EU regulators threatened to sue Denmark, Finland and Hungary for blocking foreign sports-betting companies, saying the countries are protecting domestic companies from competition.

The European Commission in Brussels gave the countries two months to change their laws or they may be hauled to the EU's highest court, according to a statement today. The agency also repeated lower-level warnings to Germany and the Netherlands. The commission efforts add to pressure from EU courts on countries seeking to protect lotteries and state-run gaming monopolies from foreign competitors such as Stanley Leisure Plc and Ladbrokes Plc of the UK and Vienna-based Bwin Interactive Entertainment AG. Shares of several betting companies rose after the EU statement. „We hope these moves by the commission in response to our complaints will open up these markets to licensed and regulated competition, providing better value and choice for the consumer,” Ladbrokes spokesman Ciaran O'Brien said in a statement. „We will continue to campaign for similar measures in other markets.”

Germany and the Netherlands today received milder cautions, rather than a final notice issued to the three other countries, so the EU agency can consider recent changes to the law in those countries. The commission has also issued initial warnings in the past year to France, Italy, Austria and Sweden. Shares of Bwin rose €2.98, or 9.5%, to €34.50 in Vienna. Ladbrokes, the world's biggest publicly traded bookmaker, gained 3.5 pence, or 0.9%, to 408.5 pence in London. PartyGaming Plc, the world's largest Internet poker operator, rose 2 pence, or 4.7%, to 45 pence.

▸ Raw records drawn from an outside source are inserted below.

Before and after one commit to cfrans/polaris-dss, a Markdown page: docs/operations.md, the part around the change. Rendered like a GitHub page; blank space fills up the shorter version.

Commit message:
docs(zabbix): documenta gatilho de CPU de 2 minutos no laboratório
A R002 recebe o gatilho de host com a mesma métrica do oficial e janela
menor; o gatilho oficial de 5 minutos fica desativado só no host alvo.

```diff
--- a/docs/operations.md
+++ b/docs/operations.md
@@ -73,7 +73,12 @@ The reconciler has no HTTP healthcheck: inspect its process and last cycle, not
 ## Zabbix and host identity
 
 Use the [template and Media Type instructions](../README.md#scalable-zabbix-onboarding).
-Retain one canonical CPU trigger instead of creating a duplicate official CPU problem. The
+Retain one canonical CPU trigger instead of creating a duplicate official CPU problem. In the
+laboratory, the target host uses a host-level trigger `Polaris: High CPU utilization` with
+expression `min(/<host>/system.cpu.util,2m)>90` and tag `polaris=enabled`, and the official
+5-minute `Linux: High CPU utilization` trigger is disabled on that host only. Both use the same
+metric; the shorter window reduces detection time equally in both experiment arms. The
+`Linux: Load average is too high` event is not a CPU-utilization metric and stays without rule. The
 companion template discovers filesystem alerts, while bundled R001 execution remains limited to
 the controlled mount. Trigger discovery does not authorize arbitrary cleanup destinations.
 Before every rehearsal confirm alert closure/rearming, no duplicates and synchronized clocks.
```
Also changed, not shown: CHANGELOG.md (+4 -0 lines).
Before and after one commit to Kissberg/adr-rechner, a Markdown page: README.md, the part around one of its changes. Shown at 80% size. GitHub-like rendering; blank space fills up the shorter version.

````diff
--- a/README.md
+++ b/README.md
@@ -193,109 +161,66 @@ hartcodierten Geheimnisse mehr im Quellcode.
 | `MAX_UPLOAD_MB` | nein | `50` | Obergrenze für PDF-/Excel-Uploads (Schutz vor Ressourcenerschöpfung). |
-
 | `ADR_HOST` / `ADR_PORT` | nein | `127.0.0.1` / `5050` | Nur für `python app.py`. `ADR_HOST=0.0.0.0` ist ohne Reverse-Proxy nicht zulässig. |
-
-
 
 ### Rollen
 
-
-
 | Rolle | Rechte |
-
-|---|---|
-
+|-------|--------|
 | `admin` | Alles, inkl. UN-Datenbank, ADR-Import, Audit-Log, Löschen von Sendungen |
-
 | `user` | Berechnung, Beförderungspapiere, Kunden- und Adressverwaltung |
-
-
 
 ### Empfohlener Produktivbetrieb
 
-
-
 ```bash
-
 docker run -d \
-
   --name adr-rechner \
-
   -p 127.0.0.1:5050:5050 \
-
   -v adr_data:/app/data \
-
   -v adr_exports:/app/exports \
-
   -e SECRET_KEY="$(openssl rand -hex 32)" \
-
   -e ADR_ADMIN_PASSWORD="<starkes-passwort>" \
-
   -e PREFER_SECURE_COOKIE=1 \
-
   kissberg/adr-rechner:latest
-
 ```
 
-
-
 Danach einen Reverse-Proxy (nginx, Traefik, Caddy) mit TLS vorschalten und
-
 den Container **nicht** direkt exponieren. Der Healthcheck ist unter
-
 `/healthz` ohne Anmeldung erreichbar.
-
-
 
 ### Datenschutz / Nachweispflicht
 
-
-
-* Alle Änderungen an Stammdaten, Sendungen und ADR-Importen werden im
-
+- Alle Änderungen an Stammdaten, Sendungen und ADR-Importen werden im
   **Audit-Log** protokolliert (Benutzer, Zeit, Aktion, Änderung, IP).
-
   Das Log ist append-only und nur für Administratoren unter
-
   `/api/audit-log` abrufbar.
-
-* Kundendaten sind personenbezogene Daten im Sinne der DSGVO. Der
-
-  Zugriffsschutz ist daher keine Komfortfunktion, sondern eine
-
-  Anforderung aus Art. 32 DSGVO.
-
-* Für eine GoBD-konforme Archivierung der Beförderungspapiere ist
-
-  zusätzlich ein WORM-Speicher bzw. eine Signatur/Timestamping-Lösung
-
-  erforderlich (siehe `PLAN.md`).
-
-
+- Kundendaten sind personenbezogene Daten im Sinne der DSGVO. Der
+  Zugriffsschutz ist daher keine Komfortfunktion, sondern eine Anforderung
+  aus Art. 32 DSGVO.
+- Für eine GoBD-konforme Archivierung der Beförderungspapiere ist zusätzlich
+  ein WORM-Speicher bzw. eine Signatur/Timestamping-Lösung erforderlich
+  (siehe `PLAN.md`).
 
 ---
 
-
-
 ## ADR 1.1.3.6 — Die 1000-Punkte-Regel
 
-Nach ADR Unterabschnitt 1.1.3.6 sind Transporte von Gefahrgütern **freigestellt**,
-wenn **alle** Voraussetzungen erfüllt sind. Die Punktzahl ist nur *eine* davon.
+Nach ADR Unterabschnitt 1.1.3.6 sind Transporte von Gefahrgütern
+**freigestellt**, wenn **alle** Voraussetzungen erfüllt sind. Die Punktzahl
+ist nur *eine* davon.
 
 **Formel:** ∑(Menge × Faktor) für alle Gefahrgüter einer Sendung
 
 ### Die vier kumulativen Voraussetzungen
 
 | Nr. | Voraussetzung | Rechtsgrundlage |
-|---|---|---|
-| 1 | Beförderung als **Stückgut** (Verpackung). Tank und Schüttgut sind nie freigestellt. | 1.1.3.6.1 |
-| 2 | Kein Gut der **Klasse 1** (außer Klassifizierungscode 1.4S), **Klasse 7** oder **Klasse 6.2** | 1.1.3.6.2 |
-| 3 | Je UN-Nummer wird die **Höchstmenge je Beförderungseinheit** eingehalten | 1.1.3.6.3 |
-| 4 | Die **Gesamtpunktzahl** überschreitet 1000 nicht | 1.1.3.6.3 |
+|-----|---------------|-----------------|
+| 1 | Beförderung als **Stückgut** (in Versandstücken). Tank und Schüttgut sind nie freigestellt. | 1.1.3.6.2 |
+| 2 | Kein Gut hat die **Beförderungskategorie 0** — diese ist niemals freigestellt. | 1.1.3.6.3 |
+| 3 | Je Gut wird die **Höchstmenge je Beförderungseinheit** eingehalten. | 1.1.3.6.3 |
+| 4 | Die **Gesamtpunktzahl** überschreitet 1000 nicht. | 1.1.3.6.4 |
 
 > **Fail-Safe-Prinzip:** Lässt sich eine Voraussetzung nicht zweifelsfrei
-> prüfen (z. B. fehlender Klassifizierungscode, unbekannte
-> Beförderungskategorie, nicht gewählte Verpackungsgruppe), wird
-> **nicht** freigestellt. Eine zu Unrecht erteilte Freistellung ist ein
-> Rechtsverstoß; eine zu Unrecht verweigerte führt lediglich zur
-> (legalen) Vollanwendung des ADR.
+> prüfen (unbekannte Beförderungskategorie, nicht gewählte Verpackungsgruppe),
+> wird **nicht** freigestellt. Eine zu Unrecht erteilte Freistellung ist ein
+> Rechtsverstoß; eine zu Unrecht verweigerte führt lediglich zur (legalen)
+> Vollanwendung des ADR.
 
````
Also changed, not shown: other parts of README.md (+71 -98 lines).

Earlier this month, the European Court of Justice in Luxembourg ruled that Italy can't apply criminal law to restrict the local operations of gaming companies based in the EU. The commission said EU countries aren't required to allow gambling, they just can't restrict others from the region while permitting local lotteries or franchises. Domestic operators can't be considered nonprofit since they raise revenue for the state and sell tickets through stores, the agency said today. Bwin and Stanley also issued statements praising the action. „Once member states engage in activities in this area, then they have to respect basic rules like nondiscrimination and proportionality,” Oliver Drewes, a spokesman for Internal Market Commissioner Charlie McCreevy, said to reporters today. (Bloomberg)